» ASSIGNMENT: Identify and pull out each line of the entries in which "print" occurs.

Revision comparison data
━━━

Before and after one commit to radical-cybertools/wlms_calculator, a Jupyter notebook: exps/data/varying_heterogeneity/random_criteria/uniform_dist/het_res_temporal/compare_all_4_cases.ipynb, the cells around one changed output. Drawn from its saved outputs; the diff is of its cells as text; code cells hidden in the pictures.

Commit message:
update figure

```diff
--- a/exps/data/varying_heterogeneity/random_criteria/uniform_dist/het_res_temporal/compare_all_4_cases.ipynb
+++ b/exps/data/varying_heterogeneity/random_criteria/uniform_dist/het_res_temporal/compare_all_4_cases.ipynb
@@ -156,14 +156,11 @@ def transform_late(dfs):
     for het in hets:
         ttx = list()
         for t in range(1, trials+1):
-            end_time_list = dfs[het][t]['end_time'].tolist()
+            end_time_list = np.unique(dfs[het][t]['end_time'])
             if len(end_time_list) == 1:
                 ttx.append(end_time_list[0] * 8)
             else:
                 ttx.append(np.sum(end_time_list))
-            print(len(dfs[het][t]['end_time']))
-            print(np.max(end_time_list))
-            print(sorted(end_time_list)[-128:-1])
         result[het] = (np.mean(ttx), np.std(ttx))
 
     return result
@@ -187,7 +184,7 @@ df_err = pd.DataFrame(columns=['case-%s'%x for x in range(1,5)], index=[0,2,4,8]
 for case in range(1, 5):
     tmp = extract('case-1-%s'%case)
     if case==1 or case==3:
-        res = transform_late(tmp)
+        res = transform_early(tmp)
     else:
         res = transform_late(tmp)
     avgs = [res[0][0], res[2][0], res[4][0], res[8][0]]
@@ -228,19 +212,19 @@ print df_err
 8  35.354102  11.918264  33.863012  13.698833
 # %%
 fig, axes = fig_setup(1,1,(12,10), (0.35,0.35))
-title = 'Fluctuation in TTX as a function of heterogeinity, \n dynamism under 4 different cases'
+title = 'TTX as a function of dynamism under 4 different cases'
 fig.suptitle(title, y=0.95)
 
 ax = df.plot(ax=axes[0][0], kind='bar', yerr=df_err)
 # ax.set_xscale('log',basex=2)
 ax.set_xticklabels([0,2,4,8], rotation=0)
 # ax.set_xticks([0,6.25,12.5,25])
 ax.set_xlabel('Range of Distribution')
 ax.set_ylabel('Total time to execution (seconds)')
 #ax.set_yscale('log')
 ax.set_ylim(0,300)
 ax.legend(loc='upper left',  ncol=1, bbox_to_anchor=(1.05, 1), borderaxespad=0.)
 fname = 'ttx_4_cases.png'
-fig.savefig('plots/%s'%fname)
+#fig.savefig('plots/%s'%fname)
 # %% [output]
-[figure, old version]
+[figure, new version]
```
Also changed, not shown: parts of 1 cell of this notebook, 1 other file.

━━━

» WRITTEN REPLY:
-            print(len(dfs[het][t]['end_time']))
-            print(np.max(end_time_list))
-            print(sorted(end_time_list)[-128:-1])
@@ -228,19 +212,19 @@ print df_err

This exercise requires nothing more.